[The data]:
^^^^

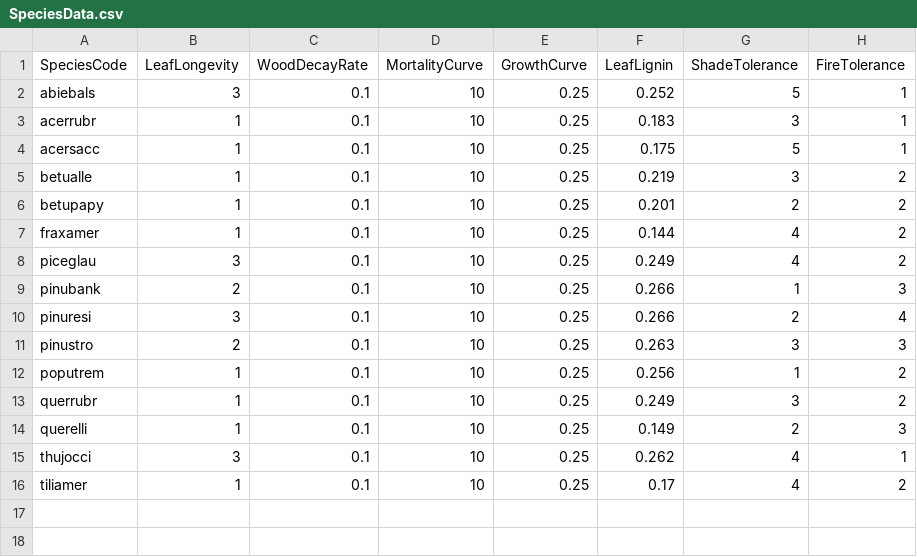
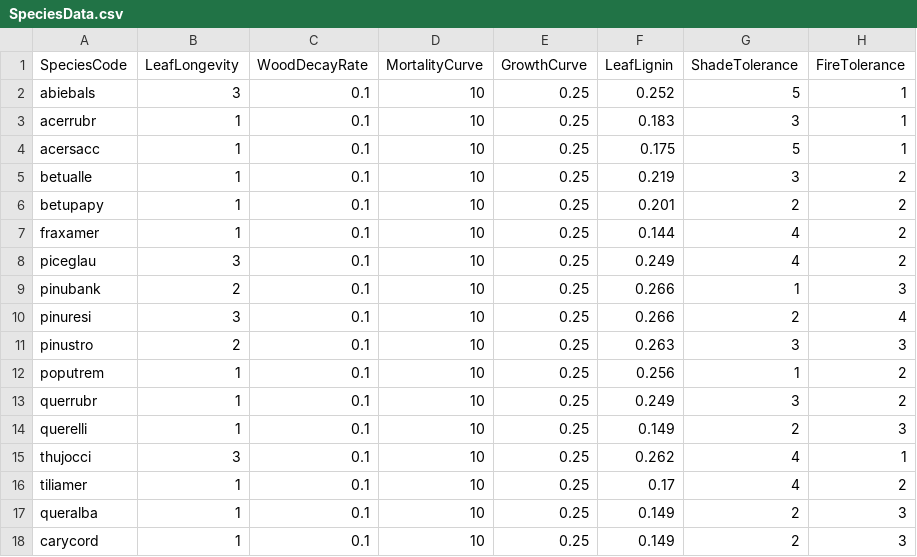
Before and after one commit to LANDIS-II-Foundation/Extension-Biomass-Succession, a CSV file: testings/CoreV8.0-Chapter6/SpeciesData.csv, drawn as a sheet; the diff names each change by its address in the sheet, - before the commit and + after, or states it on an @@ line.

```diff
--- a/testings/CoreV8.0-Chapter6/SpeciesData.csv
+++ b/testings/CoreV8.0-Chapter6/SpeciesData.csv
+row 17: queralba | 1 | 0.1 | 10 | 0.25 | 0.149 | 2 | 3
+row 18: carycord | 1 | 0.1 | 10 | 0.25 | 0.149 | 2 | 3
```
Also changed, not shown: 2 other files.
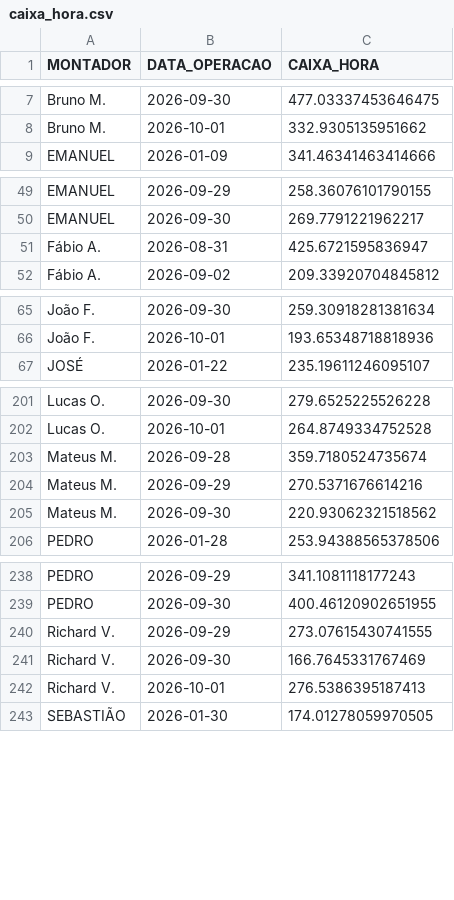
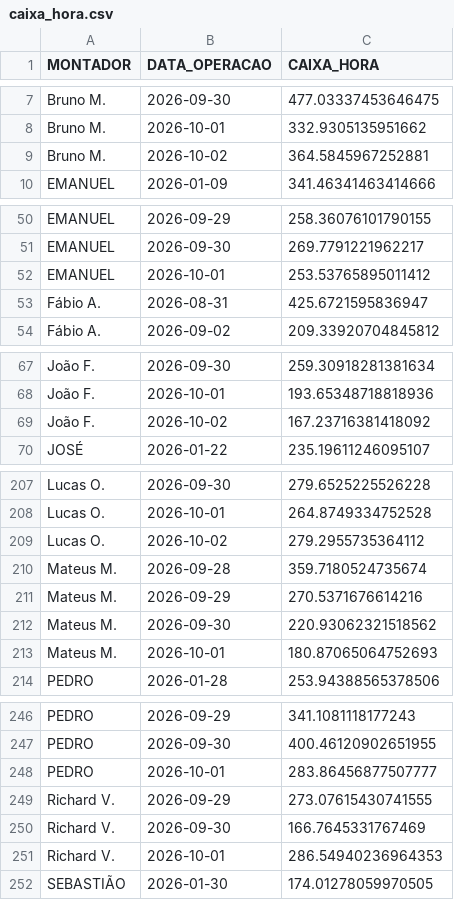
Before and after one commit to diogojfr/report-cdc-streamlit, a CSV file: data/caixa_hora.csv, drawn as a sheet; only a part is shown, gaps mark what is left out; the diff covers the shown part only.

```diff
--- a/data/caixa_hora.csv
+++ b/data/caixa_hora.csv
@@ -8,2 +8,3 @@ Bruno M.,2026-09-30,477.03337453646475
 Bruno M.,2026-10-01,332.9305135951662
+Bruno M.,2026-10-02,364.5845967252881
 EMANUEL,2026-01-09,341.46341463414666
@@ -50,2 +51,3 @@ EMANUEL,2026-09-29,258.36076101790155
 EMANUEL,2026-09-30,269.7791221962217
+EMANUEL,2026-10-01,253.53765895011412
 Fábio A.,2026-08-31,425.6721595836947
@@ -66,2 +68,3 @@ João F.,2026-09-30,259.30918281381634
 João F.,2026-10-01,193.65348718818936
+João F.,2026-10-02,167.23716381418092
 JOSÉ,2026-01-22,235.19611246095107
@@ -202,2 +208,3 @@ Lucas O.,2026-09-30,279.6525225526228
 Lucas O.,2026-10-01,264.8749334752528
+Lucas O.,2026-10-02,279.2955735364112
 Mateus M.,2026-09-28,359.7180524735674
@@ -205,2 +212,3 @@ Mateus M.,2026-09-29,270.5371676614216
 Mateus M.,2026-09-30,220.93062321518562
+Mateus M.,2026-10-01,180.87065064752693
 PEDRO,2026-01-28,253.94388565378506
@@ -239,5 +247,6 @@ PEDRO,2026-09-29,341.1081118177243
 PEDRO,2026-09-30,400.46120902651955
+PEDRO,2026-10-01,283.86456877507777
 Richard V.,2026-09-29,273.07615430741555
 Richard V.,2026-09-30,166.7645331767469
-Richard V.,2026-10-01,276.5386395187413
+Richard V.,2026-10-01,286.54940236964353
 SEBASTIÃO,2026-01-30,174.01278059970505
```
Also changed, not shown: 3 added rows and 2 edited cells elsewhere in this file, data/conf_registros.csv, data/tab_errors.csv, 9 other files.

^^^^

[The problem]: Retype word for word all the material given above, and keep the pictures out.

[Response]:
Before and after one commit to LANDIS-II-Foundation/Extension-Biomass-Succession, a CSV file: testings/CoreV8.0-Chapter6/SpeciesData.csv, drawn as a sheet; the diff names each change by its address in the sheet, - before the commit and + after, or states it on an @@ line.

```diff
--- a/testings/CoreV8.0-Chapter6/SpeciesData.csv
+++ b/testings/CoreV8.0-Chapter6/SpeciesData.csv
+row 17: queralba | 1 | 0.1 | 10 | 0.25 | 0.149 | 2 | 3
+row 18: carycord | 1 | 0.1 | 10 | 0.25 | 0.149 | 2 | 3
```
Also changed, not shown: 2 other files.
Before and after one commit to diogojfr/report-cdc-streamlit, a CSV file: data/caixa_hora.csv, drawn as a sheet; only a part is shown, gaps mark what is left out; the diff covers the shown part only.

```diff
--- a/data/caixa_hora.csv
+++ b/data/caixa_hora.csv
@@ -8,2 +8,3 @@ Bruno M.,2026-09-30,477.03337453646475
 Bruno M.,2026-10-01,332.9305135951662
+Bruno M.,2026-10-02,364.5845967252881
 EMANUEL,2026-01-09,341.46341463414666
@@ -50,2 +51,3 @@ EMANUEL,2026-09-29,258.36076101790155
 EMANUEL,2026-09-30,269.7791221962217
+EMANUEL,2026-10-01,253.53765895011412
 Fábio A.,2026-08-31,425.6721595836947
@@ -66,2 +68,3 @@ João F.,2026-09-30,259.30918281381634
 João F.,2026-10-01,193.65348718818936
+João F.,2026-10-02,167.23716381418092
 JOSÉ,2026-01-22,235.19611246095107
@@ -202,2 +208,3 @@ Lucas O.,2026-09-30,279.6525225526228
 Lucas O.,2026-10-01,264.8749334752528
+Lucas O.,2026-10-02,279.2955735364112
 Mateus M.,2026-09-28,359.7180524735674
@@ -205,2 +212,3 @@ Mateus M.,2026-09-29,270.5371676614216
 Mateus M.,2026-09-30,220.93062321518562
+Mateus M.,2026-10-01,180.87065064752693
 PEDRO,2026-01-28,253.94388565378506
@@ -239,5 +247,6 @@ PEDRO,2026-09-29,341.1081118177243
 PEDRO,2026-09-30,400.46120902651955
+PEDRO,2026-10-01,283.86456877507777
 Richard V.,2026-09-29,273.07615430741555
 Richard V.,2026-09-30,166.7645331767469
-Richard V.,2026-10-01,276.5386395187413
+Richard V.,2026-10-01,286.54940236964353
 SEBASTIÃO,2026-01-30,174.01278059970505
```
Also changed, not shown: 3 added rows and 2 edited cells elsewhere in this file, data/conf_registros.csv, data/tab_errors.csv, 9 other files.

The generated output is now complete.